Before and after images:

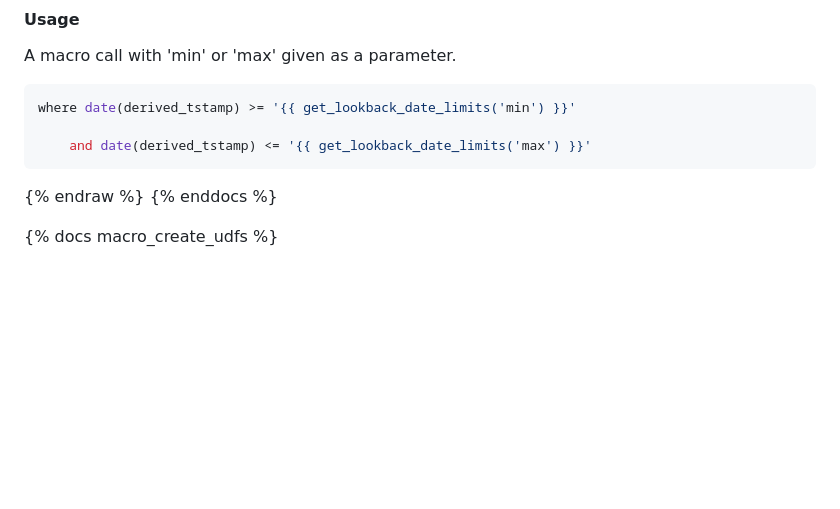
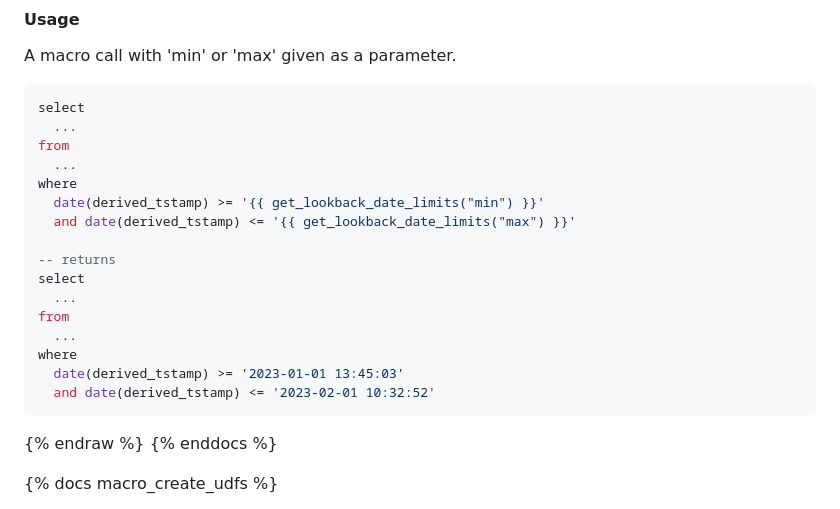
Before and after one commit to snowplow/dbt-snowplow-fractribution, a Markdown page: docs/markdown/snowplow_fractribution_macros_docs.md, the part around the change. Drawn GitHub-style; blank space fills up the shorter version.

Commit message:
Update docs/markdown/snowplow_fractribution_macros_docs.md
Co-authored-by: Ryan Hill <rlh1994@users.noreply.github.com>

````diff
--- a/docs/markdown/snowplow_fractribution_macros_docs.md
+++ b/docs/markdown/snowplow_fractribution_macros_docs.md
@@ -119,9 +119,22 @@ A string value of the upper or lower date limit.
 A macro call with 'min' or 'max' given as a parameter.
 
 ```sql
-where date(derived_tstamp) >= '{{ get_lookback_date_limits('min') }}'
+select
+  ...
+from
+  ...
+where
+  date(derived_tstamp) >= '{{ get_lookback_date_limits("min") }}'
+  and date(derived_tstamp) <= '{{ get_lookback_date_limits("max") }}'
 
-    and date(derived_tstamp) <= '{{ get_lookback_date_limits('max') }}'
+-- returns
+select
+  ...
+from
+  ...
+where
+  date(derived_tstamp) >= '2023-01-01 13:45:03'
+  and date(derived_tstamp) <= '2023-02-01 10:32:52'
 ```
 {% endraw %}
 {% enddocs %}
````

## WHAT YOU HAVE TO DO
Retype the entries word for word. Omit any images.

## ANSWER SECTION
Before and after one commit to snowplow/dbt-snowplow-fractribution, a Markdown page: docs/markdown/snowplow_fractribution_macros_docs.md, the part around the change. Drawn GitHub-style; blank space fills up the shorter version.

Commit message:
Update docs/markdown/snowplow_fractribution_macros_docs.md
Co-authored-by: Ryan Hill <rlh1994@users.noreply.github.com>

````diff
--- a/docs/markdown/snowplow_fractribution_macros_docs.md
+++ b/docs/markdown/snowplow_fractribution_macros_docs.md
@@ -119,9 +119,22 @@ A string value of the upper or lower date limit.
 A macro call with 'min' or 'max' given as a parameter.
 
 ```sql
-where date(derived_tstamp) >= '{{ get_lookback_date_limits('min') }}'
+select
+  ...
+from
+  ...
+where
+  date(derived_tstamp) >= '{{ get_lookback_date_limits("min") }}'
+  and date(derived_tstamp) <= '{{ get_lookback_date_limits("max") }}'
 
-    and date(derived_tstamp) <= '{{ get_lookback_date_limits('max') }}'
+-- returns
+select
+  ...
+from
+  ...
+where
+  date(derived_tstamp) >= '2023-01-01 13:45:03'
+  and date(derived_tstamp) <= '2023-02-01 10:32:52'
 ```
 {% endraw %}
 {% enddocs %}
````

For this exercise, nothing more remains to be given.